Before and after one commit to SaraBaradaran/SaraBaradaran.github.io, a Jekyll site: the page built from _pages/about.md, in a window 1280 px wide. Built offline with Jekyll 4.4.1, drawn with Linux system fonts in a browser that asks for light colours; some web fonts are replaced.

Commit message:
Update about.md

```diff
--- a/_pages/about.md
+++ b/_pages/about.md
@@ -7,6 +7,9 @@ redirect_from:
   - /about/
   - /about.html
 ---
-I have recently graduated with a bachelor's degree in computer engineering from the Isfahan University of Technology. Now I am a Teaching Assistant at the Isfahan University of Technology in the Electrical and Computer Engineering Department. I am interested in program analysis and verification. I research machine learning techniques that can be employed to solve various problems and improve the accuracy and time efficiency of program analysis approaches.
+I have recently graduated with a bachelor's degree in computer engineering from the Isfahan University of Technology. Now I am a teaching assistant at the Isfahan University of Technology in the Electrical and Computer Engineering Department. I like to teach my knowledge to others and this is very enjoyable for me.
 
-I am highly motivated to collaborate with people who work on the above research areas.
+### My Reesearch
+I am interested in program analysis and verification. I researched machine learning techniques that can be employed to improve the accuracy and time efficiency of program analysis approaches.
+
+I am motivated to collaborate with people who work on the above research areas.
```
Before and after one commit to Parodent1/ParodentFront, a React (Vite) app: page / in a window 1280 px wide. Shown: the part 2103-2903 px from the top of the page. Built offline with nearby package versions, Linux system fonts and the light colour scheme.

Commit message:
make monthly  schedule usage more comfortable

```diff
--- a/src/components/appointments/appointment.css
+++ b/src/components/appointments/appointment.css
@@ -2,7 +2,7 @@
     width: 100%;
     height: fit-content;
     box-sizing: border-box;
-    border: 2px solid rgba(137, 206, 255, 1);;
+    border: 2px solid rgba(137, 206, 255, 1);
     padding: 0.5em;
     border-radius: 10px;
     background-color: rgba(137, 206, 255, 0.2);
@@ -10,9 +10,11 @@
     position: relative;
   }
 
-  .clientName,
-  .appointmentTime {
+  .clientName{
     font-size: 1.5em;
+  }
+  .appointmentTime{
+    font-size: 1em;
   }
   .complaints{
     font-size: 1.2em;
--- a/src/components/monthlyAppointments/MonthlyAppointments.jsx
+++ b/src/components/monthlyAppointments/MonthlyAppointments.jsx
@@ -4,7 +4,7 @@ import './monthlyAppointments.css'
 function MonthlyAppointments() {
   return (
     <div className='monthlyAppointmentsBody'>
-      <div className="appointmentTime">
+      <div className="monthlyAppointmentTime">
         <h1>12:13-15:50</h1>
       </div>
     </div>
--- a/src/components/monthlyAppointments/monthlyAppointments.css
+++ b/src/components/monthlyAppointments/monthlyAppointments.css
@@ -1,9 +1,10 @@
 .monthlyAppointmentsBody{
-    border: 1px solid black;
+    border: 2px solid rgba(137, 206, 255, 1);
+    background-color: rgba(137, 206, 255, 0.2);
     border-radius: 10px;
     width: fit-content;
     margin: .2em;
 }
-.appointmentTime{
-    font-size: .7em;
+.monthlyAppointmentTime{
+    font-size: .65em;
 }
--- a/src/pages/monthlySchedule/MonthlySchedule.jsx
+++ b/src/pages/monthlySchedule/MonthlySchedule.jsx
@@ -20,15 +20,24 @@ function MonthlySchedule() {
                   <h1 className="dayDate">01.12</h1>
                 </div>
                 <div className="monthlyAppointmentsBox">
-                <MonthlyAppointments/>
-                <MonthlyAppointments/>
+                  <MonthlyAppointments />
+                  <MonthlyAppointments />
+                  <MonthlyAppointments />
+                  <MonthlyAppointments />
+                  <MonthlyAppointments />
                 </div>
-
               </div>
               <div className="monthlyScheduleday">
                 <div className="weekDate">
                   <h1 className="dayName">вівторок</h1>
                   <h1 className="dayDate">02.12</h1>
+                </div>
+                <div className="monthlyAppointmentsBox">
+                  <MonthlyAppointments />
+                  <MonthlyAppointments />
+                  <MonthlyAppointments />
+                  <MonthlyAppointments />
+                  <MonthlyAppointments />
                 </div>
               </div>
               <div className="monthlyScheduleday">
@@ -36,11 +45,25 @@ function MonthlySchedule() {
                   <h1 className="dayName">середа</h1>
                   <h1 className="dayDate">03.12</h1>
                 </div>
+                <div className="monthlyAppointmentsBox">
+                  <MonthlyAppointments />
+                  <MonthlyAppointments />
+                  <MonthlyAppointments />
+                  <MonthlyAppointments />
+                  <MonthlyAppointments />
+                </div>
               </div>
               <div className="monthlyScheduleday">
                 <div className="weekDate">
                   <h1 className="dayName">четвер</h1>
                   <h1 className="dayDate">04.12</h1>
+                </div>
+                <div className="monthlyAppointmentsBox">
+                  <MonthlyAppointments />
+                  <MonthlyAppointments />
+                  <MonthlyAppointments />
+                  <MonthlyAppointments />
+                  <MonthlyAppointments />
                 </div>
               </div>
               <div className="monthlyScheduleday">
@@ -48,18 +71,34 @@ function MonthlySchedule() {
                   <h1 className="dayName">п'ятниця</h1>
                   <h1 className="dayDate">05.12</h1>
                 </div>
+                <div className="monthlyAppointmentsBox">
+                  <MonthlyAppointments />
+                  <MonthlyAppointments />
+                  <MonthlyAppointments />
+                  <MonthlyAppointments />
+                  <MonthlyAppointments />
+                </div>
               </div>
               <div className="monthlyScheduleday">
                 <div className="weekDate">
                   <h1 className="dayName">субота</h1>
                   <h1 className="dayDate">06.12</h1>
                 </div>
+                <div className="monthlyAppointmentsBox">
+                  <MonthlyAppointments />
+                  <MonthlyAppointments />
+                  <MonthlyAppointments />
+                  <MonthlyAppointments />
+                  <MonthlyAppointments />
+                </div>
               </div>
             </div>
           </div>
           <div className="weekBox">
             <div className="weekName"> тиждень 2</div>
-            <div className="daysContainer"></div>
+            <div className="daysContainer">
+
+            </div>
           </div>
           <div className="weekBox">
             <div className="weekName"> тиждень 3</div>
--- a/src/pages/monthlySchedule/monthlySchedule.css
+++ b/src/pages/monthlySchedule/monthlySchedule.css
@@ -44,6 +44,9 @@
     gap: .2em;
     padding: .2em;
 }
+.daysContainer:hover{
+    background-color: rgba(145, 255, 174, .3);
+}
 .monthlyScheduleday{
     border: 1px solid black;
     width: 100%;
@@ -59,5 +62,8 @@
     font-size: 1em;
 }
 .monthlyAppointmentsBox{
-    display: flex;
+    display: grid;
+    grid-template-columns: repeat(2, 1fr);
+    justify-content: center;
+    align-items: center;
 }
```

PROBLEM: Output the full listing exactly as given.

WRITTEN SOLUTION:
Before and after one commit to SaraBaradaran/SaraBaradaran.github.io, a Jekyll site: the page built from _pages/about.md, in a window 1280 px wide. Built offline with Jekyll 4.4.1, drawn with Linux system fonts in a browser that asks for light colours; some web fonts are replaced.

Commit message:
Update about.md

```diff
--- a/_pages/about.md
+++ b/_pages/about.md
@@ -7,6 +7,9 @@ redirect_from:
   - /about/
   - /about.html
 ---
-I have recently graduated with a bachelor's degree in computer engineering from the Isfahan University of Technology. Now I am a Teaching Assistant at the Isfahan University of Technology in the Electrical and Computer Engineering Department. I am interested in program analysis and verification. I research machine learning techniques that can be employed to solve various problems and improve the accuracy and time efficiency of program analysis approaches.
+I have recently graduated with a bachelor's degree in computer engineering from the Isfahan University of Technology. Now I am a teaching assistant at the Isfahan University of Technology in the Electrical and Computer Engineering Department. I like to teach my knowledge to others and this is very enjoyable for me.
 
-I am highly motivated to collaborate with people who work on the above research areas.
+### My Reesearch
+I am interested in program analysis and verification. I researched machine learning techniques that can be employed to improve the accuracy and time efficiency of program analysis approaches.
+
+I am motivated to collaborate with people who work on the above research areas.
```
Before and after one commit to Parodent1/ParodentFront, a React (Vite) app: page / in a window 1280 px wide. Shown: the part 2103-2903 px from the top of the page. Built offline with nearby package versions, Linux system fonts and the light colour scheme.

Commit message:
make monthly  schedule usage more comfortable

```diff
--- a/src/components/appointments/appointment.css
+++ b/src/components/appointments/appointment.css
@@ -2,7 +2,7 @@
     width: 100%;
     height: fit-content;
     box-sizing: border-box;
-    border: 2px solid rgba(137, 206, 255, 1);;
+    border: 2px solid rgba(137, 206, 255, 1);
     padding: 0.5em;
     border-radius: 10px;
     background-color: rgba(137, 206, 255, 0.2);
@@ -10,9 +10,11 @@
     position: relative;
   }
 
-  .clientName,
-  .appointmentTime {
+  .clientName{
     font-size: 1.5em;
+  }
+  .appointmentTime{
+    font-size: 1em;
   }
   .complaints{
     font-size: 1.2em;
--- a/src/components/monthlyAppointments/MonthlyAppointments.jsx
+++ b/src/components/monthlyAppointments/MonthlyAppointments.jsx
@@ -4,7 +4,7 @@ import './monthlyAppointments.css'
 function MonthlyAppointments() {
   return (
     <div className='monthlyAppointmentsBody'>
-      <div className="appointmentTime">
+      <div className="monthlyAppointmentTime">
         <h1>12:13-15:50</h1>
       </div>
     </div>
--- a/src/components/monthlyAppointments/monthlyAppointments.css
+++ b/src/components/monthlyAppointments/monthlyAppointments.css
@@ -1,9 +1,10 @@
 .monthlyAppointmentsBody{
-    border: 1px solid black;
+    border: 2px solid rgba(137, 206, 255, 1);
+    background-color: rgba(137, 206, 255, 0.2);
     border-radius: 10px;
     width: fit-content;
     margin: .2em;
 }
-.appointmentTime{
-    font-size: .7em;
+.monthlyAppointmentTime{
+    font-size: .65em;
 }
--- a/src/pages/monthlySchedule/MonthlySchedule.jsx
+++ b/src/pages/monthlySchedule/MonthlySchedule.jsx
@@ -20,15 +20,24 @@ function MonthlySchedule() {
                   <h1 className="dayDate">01.12</h1>
                 </div>
                 <div className="monthlyAppointmentsBox">
-                <MonthlyAppointments/>
-                <MonthlyAppointments/>
+                  <MonthlyAppointments />
+                  <MonthlyAppointments />
+                  <MonthlyAppointments />
+                  <MonthlyAppointments />
+                  <MonthlyAppointments />
                 </div>
-
               </div>
               <div className="monthlyScheduleday">
                 <div className="weekDate">
                   <h1 className="dayName">вівторок</h1>
                   <h1 className="dayDate">02.12</h1>
+                </div>
+                <div className="monthlyAppointmentsBox">
+                  <MonthlyAppointments />
+                  <MonthlyAppointments />
+                  <MonthlyAppointments />
+                  <MonthlyAppointments />
+                  <MonthlyAppointments />
                 </div>
               </div>
               <div className="monthlyScheduleday">
@@ -36,11 +45,25 @@ function MonthlySchedule() {
                   <h1 className="dayName">середа</h1>
                   <h1 className="dayDate">03.12</h1>
                 </div>
+                <div className="monthlyAppointmentsBox">
+                  <MonthlyAppointments />
+                  <MonthlyAppointments />
+                  <MonthlyAppointments />
+                  <MonthlyAppointments />
+                  <MonthlyAppointments />
+                </div>
               </div>
               <div className="monthlyScheduleday">
                 <div className="weekDate">
                   <h1 className="dayName">четвер</h1>
                   <h1 className="dayDate">04.12</h1>
+                </div>
+                <div className="monthlyAppointmentsBox">
+                  <MonthlyAppointments />
+                  <MonthlyAppointments />
+                  <MonthlyAppointments />
+                  <MonthlyAppointments />
+                  <MonthlyAppointments />
                 </div>
               </div>
               <div className="monthlyScheduleday">
@@ -48,18 +71,34 @@ function MonthlySchedule() {
                   <h1 className="dayName">п'ятниця</h1>
                   <h1 className="dayDate">05.12</h1>
                 </div>
+                <div className="monthlyAppointmentsBox">
+                  <MonthlyAppointments />
+                  <MonthlyAppointments />
+                  <MonthlyAppointments />
+                  <MonthlyAppointments />
+                  <MonthlyAppointments />
+                </div>
               </div>
               <div className="monthlyScheduleday">
                 <div className="weekDate">
                   <h1 className="dayName">субота</h1>
                   <h1 className="dayDate">06.12</h1>
                 </div>
+                <div className="monthlyAppointmentsBox">
+                  <MonthlyAppointments />
+                  <MonthlyAppointments />
+                  <MonthlyAppointments />
+                  <MonthlyAppointments />
+                  <MonthlyAppointments />
+                </div>
               </div>
             </div>
           </div>
           <div className="weekBox">
             <div className="weekName"> тиждень 2</div>
-            <div className="daysContainer"></div>
+            <div className="daysContainer">
+
+            </div>
           </div>
           <div className="weekBox">
             <div className="weekName"> тиждень 3</div>
--- a/src/pages/monthlySchedule/monthlySchedule.css
+++ b/src/pages/monthlySchedule/monthlySchedule.css
@@ -44,6 +44,9 @@
     gap: .2em;
     padding: .2em;
 }
+.daysContainer:hover{
+    background-color: rgba(145, 255, 174, .3);
+}
 .monthlyScheduleday{
     border: 1px solid black;
     width: 100%;
@@ -59,5 +62,8 @@
     font-size: 1em;
 }
 .monthlyAppointmentsBox{
-    display: flex;
+    display: grid;
+    grid-template-columns: repeat(2, 1fr);
+    justify-content: center;
+    align-items: center;
 }
```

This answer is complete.